When I was on writing retreat in New Mexico this spring, I kept — or aspired to keep — a traditional retreat schedule.
It involved mostly writing -- or pacing the floor while eating a block of smoked Dutch cheese -- punctuated by meditation practice in the morning, noon, and night at the Zen center down the street.
It’s here that I first heard the delightful Zen Buddhist phrase ‘Zen no chikara’.
It tickled my ears and reminded me of something crunchy that one would eat on a road trip. Like a puffed rice snack with just a sprinkle of sea salt and a hint of seaweed.
I also fixate on food when I’m on retreat, apparently. Preferably with savory undertones.
While Zen no chikara isn’t exactly edible, it’s a phrase that’s no less delicious, translating from Japanese as Zen Power or The Power of Zen.
It describes the state of being so awake and alive to what one is engaged in, that the distinction between the action and the doer of the action begins to dissolve entirely.
In meditation, we might think of this as the subtle shift from actively focusing on the breath — which can sometimes feel rigid and heady — to fully occupying the body breathing, in a way that is whole, unencumbered and relaxed.
It reminds me of the old sporting adage ‘Be the ball’ or as Sylvia Plath wrote of the heart’s quiet declaration: “I am. I am. I am.“
There’s a surrendering and a receiving and a full embodiment of our moment to moment experience that is happening simultaneously, without a lot of effort to make it so.
AND: This is power.
Which is what I find so delicious about Zen no chikara. It shares a very different narrative of power than the one that’s often depicted, at least in contemporary times.

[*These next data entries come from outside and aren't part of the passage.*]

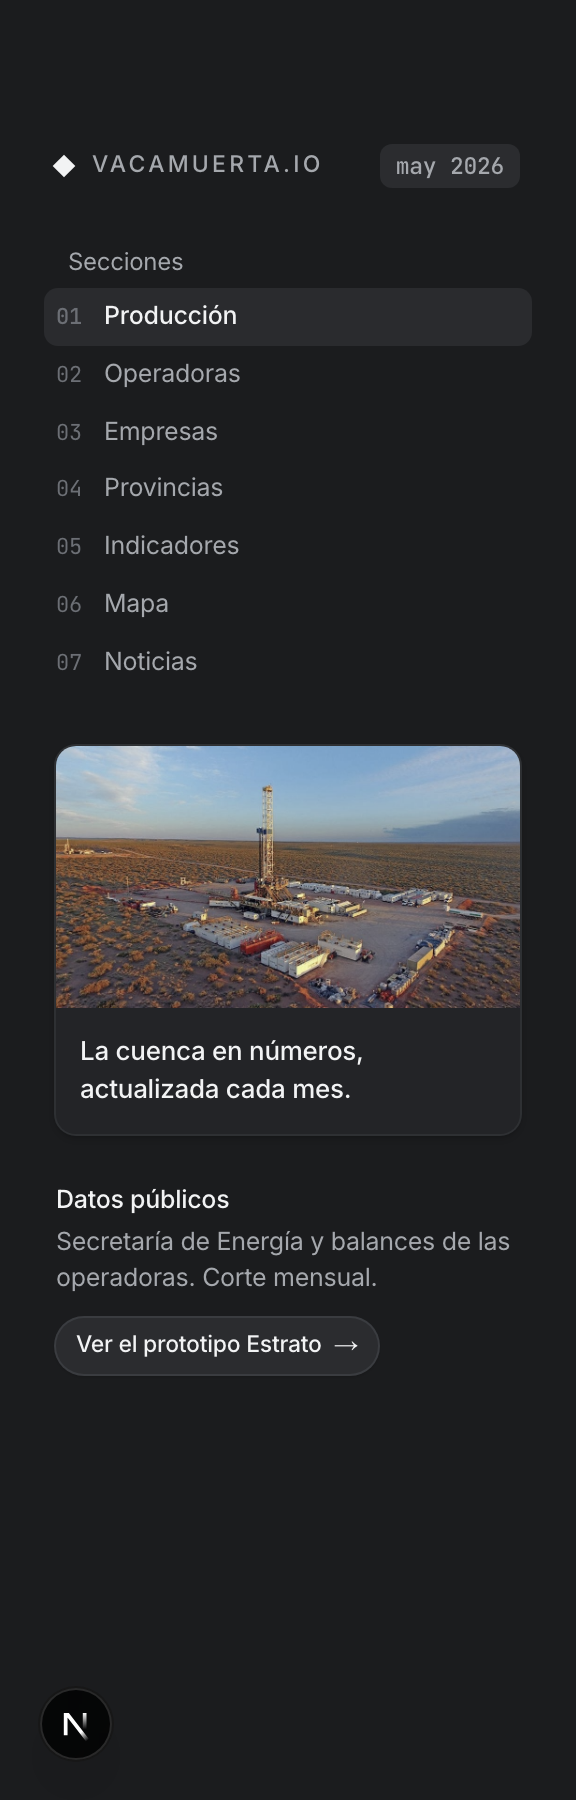
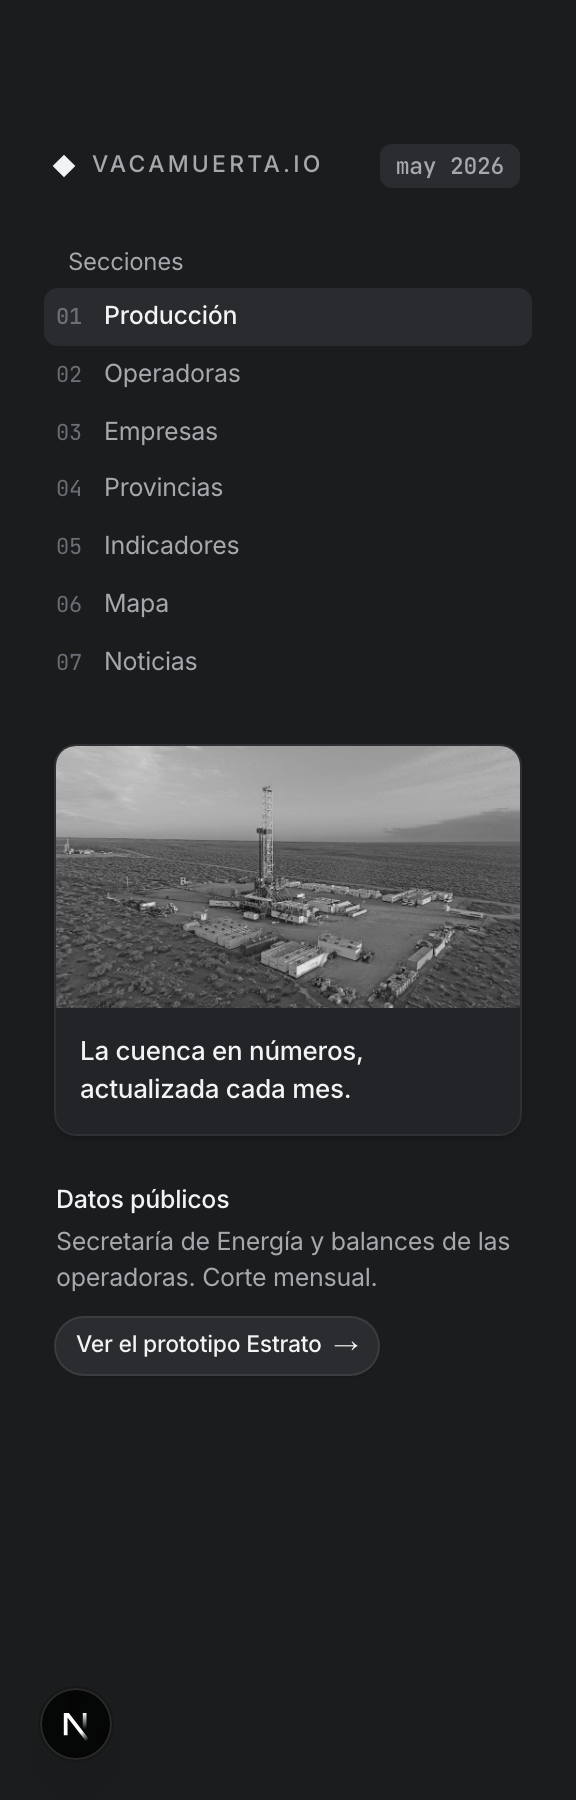
style(ui-prototype): la foto de la mini card va en blanco y negro lavado
De grayscale(0.5) a grayscale(1) contrast(0.9).

Lo pedido era blanco y negro con una capa de gris al 10% encima para
aclararlo. Va con un filtro en vez de una capa porque es la MISMA operación:

  capa de gris al 10%:  salida = 0,9 · imagen + 0,1 · gris
  contrast(0.9) en CSS: salida = 0,9 · imagen + 0,05

Coinciden exacto cuando el gris de la capa es el 50%, o sea gris medio. El
filtro ahorra un div absoluto, y además no depende del fondo de la card: si
algún día cambia, el lavado sigue siendo el mismo.

No lo dejé en la teoría: comparé los dos caminos píxel a píxel dibujando la
imagen en un canvas por cada uno. Diferencia máxima de 1 sobre 255 y promedio
de 0,08 —redondeo, nada más—. Cero píxeles con color, así que el blanco y
negro es pleno. El rango de luminosidad se cierra de 8-237 a 19-226, que es
el lavado que se buscaba.

Changed region(s): [[0.0938, 0.4044, 0.9062, 0.56], [0.6562, 0.4978, 0.8438, 0.56], [0.5938, 0.4978, 0.625, 0.5289]]

diff --git a/apps/ui-prototype/src/app/v2/_ui/CardCuenca.tsx b/apps/ui-prototype/src/app/v2/_ui/CardCuenca.tsx
@@ -4,11 +4,16 @@
    card, anillo de 1px por sombra, overflow oculto y 12px de padding. La foto
    sale a sangre porque el overflow del card la recorta contra el radio.
 
-   La foto va desaturada a la mitad. En el original es un atardecer naranja
-   muy saturado y, en una columna donde todo lo demás es gris azulado, se
-   comía la atención de una pieza que es secundaria. A la mitad sigue
-   leyéndose como foto en color pero deja de gritar. Es un solo número si
-   querés más o menos.
+   La foto va en blanco y negro pleno y lavada. Lo pedido era B/N con una capa
+   de gris al 10% encima para aclararla; va con `contrast(0.9)`, que es la
+   MISMA operación sin sumar un elemento:
+
+     capa de gris al 10%:  salida = 0,9 · imagen + 0,1 · gris
+     contrast(0.9) en CSS: salida = 0,9 · imagen + 0,05
+
+   Coinciden exacto cuando el gris de la capa es el 50%, o sea gris medio.
+   Así que el filtro reemplaza a la capa sin un div absoluto de por medio, y
+   además se apaga solo si algún día la card cambia de fondo.
 
    Va con <img> plano y no con next/image: en pantallas de densidad 2 el
    optimizador no llegaba a servirla —ni siquiera disparaba la petición— y la
@@ -26,7 +31,7 @@ export function CardCuenca() {
         loading="eager"
         decoding="async"
         className="block w-full"
-        style={{ aspectRatio: '16 / 9', height: 'auto', objectFit: 'cover', filter: 'grayscale(0.5)' }}
+        style={{ aspectRatio: '16 / 9', height: 'auto', objectFit: 'cover', filter: 'grayscale(1) contrast(0.9)' }}
       />
       <p className="s-cuerpo m-0 p-3 font-medium text-balance">
         La cuenca en números, actualizada cada mes.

Most of the examples that we're given of what power looks like in the world are something akin to a Lexus commercial : fast cuts, lots of speed, flash, zing, and assertiveness. Power is dominating and strategic.
Take “Power Yoga” for instance. The phrase oozes intensity and heat.

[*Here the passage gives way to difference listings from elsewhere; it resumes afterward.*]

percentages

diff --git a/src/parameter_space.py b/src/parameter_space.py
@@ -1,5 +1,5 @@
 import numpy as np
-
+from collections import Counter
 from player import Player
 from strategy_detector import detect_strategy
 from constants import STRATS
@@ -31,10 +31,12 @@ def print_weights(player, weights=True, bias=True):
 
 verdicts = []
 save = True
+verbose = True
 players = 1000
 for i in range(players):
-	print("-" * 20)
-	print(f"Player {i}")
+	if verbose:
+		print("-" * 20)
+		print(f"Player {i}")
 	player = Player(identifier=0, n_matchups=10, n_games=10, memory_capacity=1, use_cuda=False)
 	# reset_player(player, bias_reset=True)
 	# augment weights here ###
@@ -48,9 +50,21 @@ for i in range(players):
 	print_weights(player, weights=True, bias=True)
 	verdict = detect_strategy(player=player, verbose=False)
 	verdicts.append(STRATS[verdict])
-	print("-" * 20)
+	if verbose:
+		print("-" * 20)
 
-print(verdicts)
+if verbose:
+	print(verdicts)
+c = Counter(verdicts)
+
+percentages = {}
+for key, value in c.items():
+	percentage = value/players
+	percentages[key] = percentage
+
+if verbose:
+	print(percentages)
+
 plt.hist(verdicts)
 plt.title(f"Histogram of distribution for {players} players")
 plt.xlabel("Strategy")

Zen no chikara, on the other hand, implies a power that is cool and relaxed. Gentle, even.
A power that relies more on being than on doing, and is a form of power with rather than power over. It's no less precise, and an alternative to the dominant narrative :

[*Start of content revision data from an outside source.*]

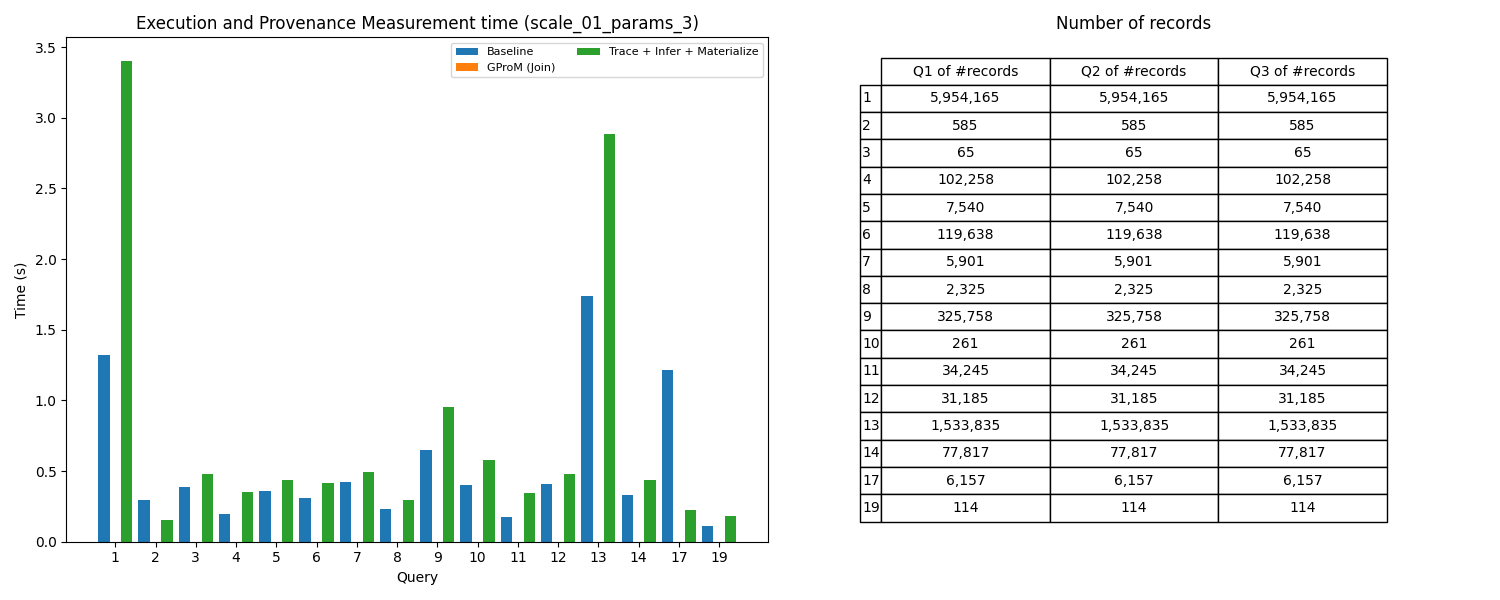
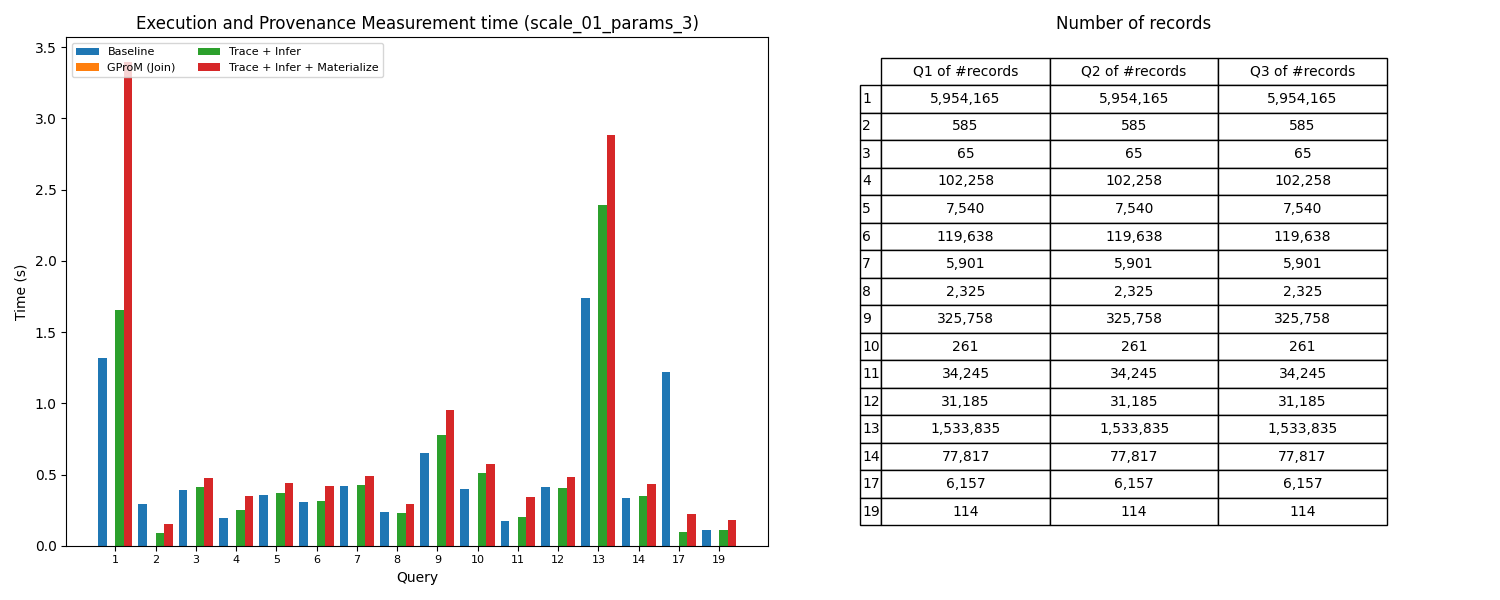
feat: Fixup font sizes + legends

diff --git a/postgres/benchmark/tpch/generate_figures.py b/postgres/benchmark/tpch/generate_figures.py
@@ -406,7 +406,7 @@ def generate_figures(
         plt.grid(axis="y", linestyle="--", alpha=0.7)
     else:
         group_width = 0.85
-        num_groups = 3
+        num_groups = 4
         bar_width = group_width / num_groups
         group_offsets = np.linspace(
             -(num_groups - 1) / 2 * bar_width,
@@ -436,9 +436,14 @@ def generate_figures(
             width=bar_width,
             label="GProM (Join)",
         )
-
         ax.bar(
             [idx + group_offsets[2] for idx, _ in queries],
+            [traceprov_forward_and_infer[query][0] for _, query in queries],
+            width=bar_width,
+            label="Trace + Infer",
+        )
+        ax.bar(
+            [idx + group_offsets[3] for idx, _ in queries],
             [
                 traceprov_forward_and_infer_and_material[query][0]
                 for _, query in queries
@@ -448,13 +453,13 @@ def generate_figures(
         )
 
     ax.set_xticks(
-        [idx for idx, _ in queries], labels=add_labels([q for _, q in queries])
+        [idx for idx, _ in queries], labels=add_labels([q for _, q in queries]), size=8
     )
 
     ax.set_ylabel("Time (s)")
     ax.set_title(f"Execution and Provenance Measurement time ({label})")
     ax.set_xlabel("Query")
-    ax.legend(loc="upper right", ncols=2, prop=dict(size=8))
+    ax.legend(loc="upper left", ncols=2, prop=dict(size=8))
 
     if len(gprom_time) > 0:
         ax.set_yscale("log", base=10)
@@ -498,7 +503,7 @@ def generate_figures(
     plt.grid(axis="x", linestyle="--", alpha=0.7)
     plt.grid(axis="y", linestyle="--", alpha=0.7)
     ax_2.set_xticks(
-        [idx for idx, _ in queries], labels=add_labels([q for _, q in queries])
+        [idx for idx, _ in queries], labels=add_labels([q for _, q in queries]), size=8
     )
 
     ax_2.set_xlabel("Query")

Power - Zen no chikara says - can be both received and offered when we inhabit our experience without force or manipulation. Communion, baby.
Doing the dishes and occupying the essence of dishes being washed.
Watching the sky as the embodiment of sky being witnessed.
Recognizing that on retreat, I'm the floor being paced and the cheese being eaten.
All we have to do is be open to it.
Because gentle, present, embodied POWER.
Now that's a delicious alternative. 💎